--- RECORDS FOR THIS TASK Enclosed Below ---

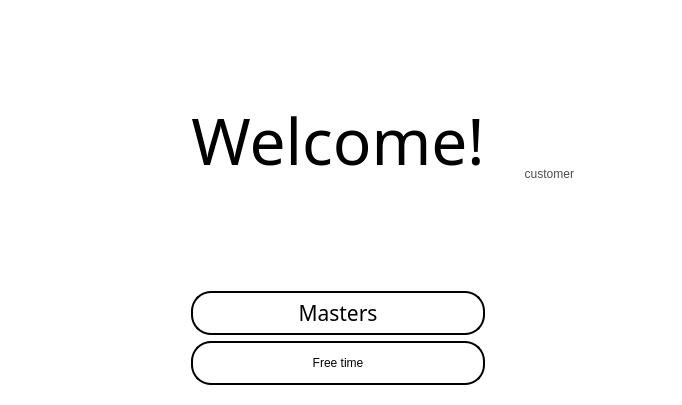
Above: homecustomer.ui from natalyatesluk/courseWork before the change. Below: the same form after it.
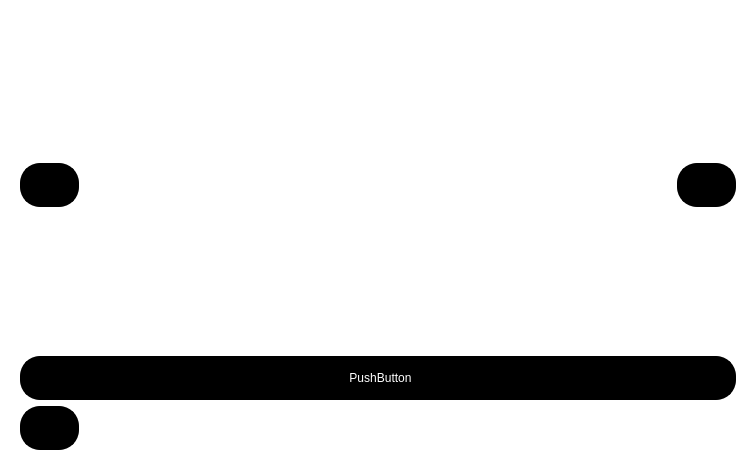
That is the form after the change. The open tabs and pages were chosen to show the change. Icons and pictures are not drawn.

```diff
--- a/homecustomer.ui
+++ b/homecustomer.ui
@@ -6,8 +6,8 @@
    <rect>
     <x>0</x>
     <y>0</y>
-    <width>682</width>
-    <height>405</height>
+    <width>756</width>
+    <height>470</height>
    </rect>
   </property>
   <property name="windowTitle">
@@ -194,7 +194,7 @@
          </property>
         </widget>
        </item>
-       <item row="1" column="2">
+       <item row="0" column="2" rowspan="2">
         <widget class="QStackedWidget" name="avatarStckW">
          <property name="currentIndex">
           <number>0</number>
@@ -442,6 +442,119 @@
        </item>
       </layout>
      </widget>
+     <widget class="QWidget" name="page">
+      <property name="styleSheet">
+       <string notr="true">QWidget{
+	background-color: rgb(255, 255, 255);
+color:rgb(0, 0, 0);
+	font: 14pt &quot;Candara&quot;;
+}
+QPushButton
+{
+ padding-left: 5px; 
+	background-color: rgb(0, 0, 0);
+	color: rgb(255, 255, 255);
+  border: 2px solid  rgb(0, 0, 0);
+border-radius: 20px;
+
+}
+QPushButton:hover {
+               border: 4px solid  rgb(0, 0, 0);
+border-radius: 20px;
+            }
+QPushButton:pressed {
+ border: 2px solid  rgb(255, 255, 255);
+	background-color: rgb(255, 255, 255);
+	color: rgb(0, 0, 0);
+border-radius: 20px;
+            }</string>
+      </property>
+      <layout class="QGridLayout" name="gridLayout_4">
+       <item row="0" column="0">
+        <widget class="QPushButton" name="backPb">
+         <property name="text">
+          <string/>
+         </property>
+         <property name="icon">
+          <iconset resource="picture.qrc">
+           <normaloff>:/photo/back.jpg</normaloff>:/photo/back.jpg</iconset>
+         </property>
+         <property name="iconSize">
+          <size>
+           <width>35</width>
+           <height>28</height>
+          </size>
+         </property>
+        </widget>
+       </item>
+       <item row="0" column="1">
+        <widget class="QStackedWidget" name="sketchStckW"/>
+       </item>
+       <item row="0" column="2">
+        <widget class="QPushButton" name="nextPb">
+         <property name="text">
+          <string/>
+         </property>
+         <property name="icon">
+          <iconset resource="picture.qrc">
+           <normaloff>:/photo/next.jpg</normaloff>:/photo/next.jpg</iconset>
+         </property>
+         <property name="iconSize">
+          <size>
+           <width>35</width>
+           <height>28</height>
+          </size>
+         </property>
+        </widget>
+       </item>
+       <item row="3" column="0" colspan="3">
+        <widget class="QPushButton" name="selectPb">
+         <property name="text">
+          <string>PushButton</string>
+         </property>
+        </widget>
+       </item>
+       <item row="4" column="0">
+        <widget class="QPushButton" name="homeSPb">
+         <property name="styleSheet">
+          <string notr="true">QPushButton
+{
+ padding-left: 5px; 
+	background-color: rgb(0, 0, 0);
+	color: rgb(255, 255, 255);
+  border: 2px solid  rgb(0, 0, 0);
+border-radius: 20px;
+width: 40px;
+  height: 40px;
+}
+QPushButton:hover {
+               border: 4px solid  rgb(0, 0, 0);
+border-radius: 20px;
+            }
+QPushButton:pressed {
+ border: 2px solid  rgb(255, 255, 255);
+	background-color: rgb(255, 255, 255);
+	color: rgb(0, 0, 0);
+border-radius: 20px;
+            }</string>
+         </property>
+         <property name="text">
+          <string/>
+         </property>
+         <property name="icon">
+          <iconset resource="picture.qrc">
+           <normaloff>:/photo/homeicon.jpg</normaloff>:/photo/homeicon.jpg</iconset>
+         </property>
+         <property name="iconSize">
+          <size>
+           <width>35</width>
+           <height>35</height>
+          </size>
+         </property>
+        </widget>
+       </item>
+      </layout>
+     </widget>
     </widget>
    </item>
   </layout>
```
Left out of the diff: 121 changed lines with no effect on the pictures.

--- End of Enclosed RECORDS FOR THIS TASK ---

GOAL OF THE EXERCISE: All of the data above should be printed again exactly, though none of the pictures belong in the copy.

EXPECTED ANSWER:
Above: homecustomer.ui from natalyatesluk/courseWork before the change. Below: the same form after it.
That is the form after the change. The open tabs and pages were chosen to show the change. Icons and pictures are not drawn.

```diff
--- a/homecustomer.ui
+++ b/homecustomer.ui
@@ -6,8 +6,8 @@
    <rect>
     <x>0</x>
     <y>0</y>
-    <width>682</width>
-    <height>405</height>
+    <width>756</width>
+    <height>470</height>
    </rect>
   </property>
   <property name="windowTitle">
@@ -194,7 +194,7 @@
          </property>
         </widget>
        </item>
-       <item row="1" column="2">
+       <item row="0" column="2" rowspan="2">
         <widget class="QStackedWidget" name="avatarStckW">
          <property name="currentIndex">
           <number>0</number>
@@ -442,6 +442,119 @@
        </item>
       </layout>
      </widget>
+     <widget class="QWidget" name="page">
+      <property name="styleSheet">
+       <string notr="true">QWidget{
+	background-color: rgb(255, 255, 255);
+color:rgb(0, 0, 0);
+	font: 14pt &quot;Candara&quot;;
+}
+QPushButton
+{
+ padding-left: 5px; 
+	background-color: rgb(0, 0, 0);
+	color: rgb(255, 255, 255);
+  border: 2px solid  rgb(0, 0, 0);
+border-radius: 20px;
+
+}
+QPushButton:hover {
+               border: 4px solid  rgb(0, 0, 0);
+border-radius: 20px;
+            }
+QPushButton:pressed {
+ border: 2px solid  rgb(255, 255, 255);
+	background-color: rgb(255, 255, 255);
+	color: rgb(0, 0, 0);
+border-radius: 20px;
+            }</string>
+      </property>
+      <layout class="QGridLayout" name="gridLayout_4">
+       <item row="0" column="0">
+        <widget class="QPushButton" name="backPb">
+         <property name="text">
+          <string/>
+         </property>
+         <property name="icon">
+          <iconset resource="picture.qrc">
+           <normaloff>:/photo/back.jpg</normaloff>:/photo/back.jpg</iconset>
+         </property>
+         <property name="iconSize">
+          <size>
+           <width>35</width>
+           <height>28</height>
+          </size>
+         </property>
+        </widget>
+       </item>
+       <item row="0" column="1">
+        <widget class="QStackedWidget" name="sketchStckW"/>
+       </item>
+       <item row="0" column="2">
+        <widget class="QPushButton" name="nextPb">
+         <property name="text">
+          <string/>
+         </property>
+         <property name="icon">
+          <iconset resource="picture.qrc">
+           <normaloff>:/photo/next.jpg</normaloff>:/photo/next.jpg</iconset>
+         </property>
+         <property name="iconSize">
+          <size>
+           <width>35</width>
+           <height>28</height>
+          </size>
+         </property>
+        </widget>
+       </item>
+       <item row="3" column="0" colspan="3">
+        <widget class="QPushButton" name="selectPb">
+         <property name="text">
+          <string>PushButton</string>
+         </property>
+        </widget>
+       </item>
+       <item row="4" column="0">
+        <widget class="QPushButton" name="homeSPb">
+         <property name="styleSheet">
+          <string notr="true">QPushButton
+{
+ padding-left: 5px; 
+	background-color: rgb(0, 0, 0);
+	color: rgb(255, 255, 255);
+  border: 2px solid  rgb(0, 0, 0);
+border-radius: 20px;
+width: 40px;
+  height: 40px;
+}
+QPushButton:hover {
+               border: 4px solid  rgb(0, 0, 0);
+border-radius: 20px;
+            }
+QPushButton:pressed {
+ border: 2px solid  rgb(255, 255, 255);
+	background-color: rgb(255, 255, 255);
+	color: rgb(0, 0, 0);
+border-radius: 20px;
+            }</string>
+         </property>
+         <property name="text">
+          <string/>
+         </property>
+         <property name="icon">
+          <iconset resource="picture.qrc">
+           <normaloff>:/photo/homeicon.jpg</normaloff>:/photo/homeicon.jpg</iconset>
+         </property>
+         <property name="iconSize">
+          <size>
+           <width>35</width>
+           <height>35</height>
+          </size>
+         </property>
+        </widget>
+       </item>
+      </layout>
+     </widget>
     </widget>
    </item>
   </layout>
```
Left out of the diff: 121 changed lines with no effect on the pictures.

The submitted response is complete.